PROBLEM ▸ Where in the data below does the word "dart" appear? Copy every line that has it.

GIVEN DATA ▸
+++++

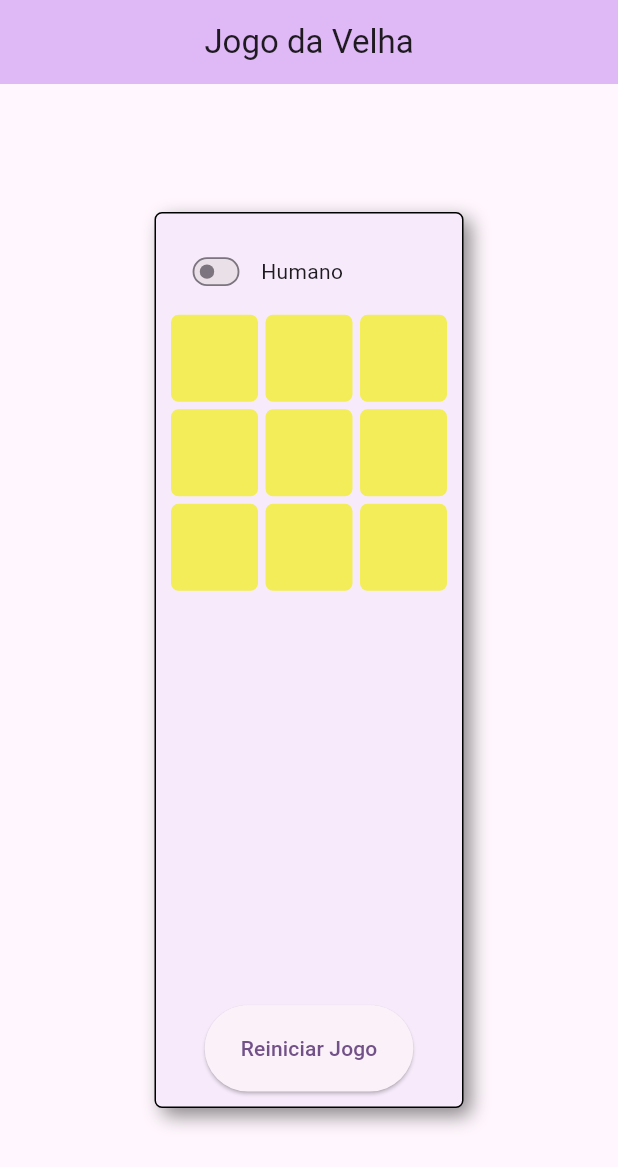
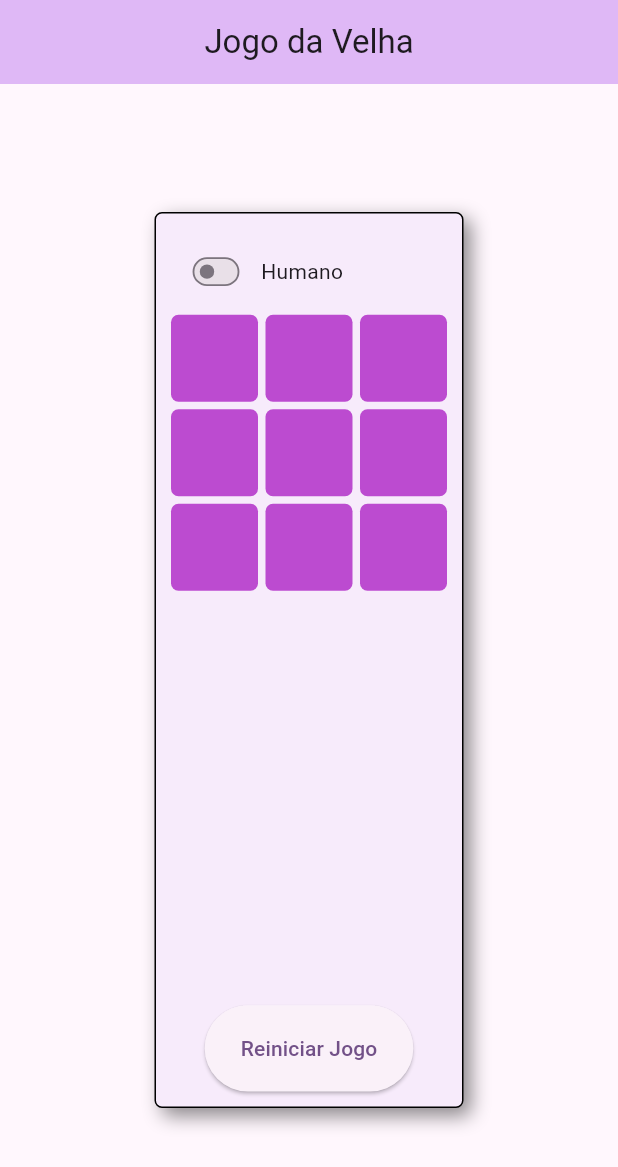
Before and after one commit to camaargo/JogodaVelha, a Flutter app: the screen it shows after launch, on a phone screen of 412 x 824 dp. Shown: the top 1167 px of the screen. Run offline on Flutter 3.47's test engine with Material 3 defaults, Android fonts, the phone set to English and light mode, and no system bars.

Commit message:
Atualizando jogo_da_velha.dart

```diff
--- a/lib/componentes/jogo_da_velha.dart
+++ b/lib/componentes/jogo_da_velha.dart
@@ -155,7 +155,7 @@ class _JogoDaVelhaState extends State<JogoDaVelha> {
                   onTap: () => _jogada(index),
                   child: Container(
                     decoration: BoxDecoration(
-                      color: const Color.fromARGB(255, 242, 237, 88),
+                      color: const Color.fromARGB(255, 188, 75, 208),
                       borderRadius: BorderRadius.circular(5),
                     ),
                     child: Center(
```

+++++

RESPONSE TO THE EXERCISE ▸
Atualizando jogo_da_velha.dart
--- a/lib/componentes/jogo_da_velha.dart
+++ b/lib/componentes/jogo_da_velha.dart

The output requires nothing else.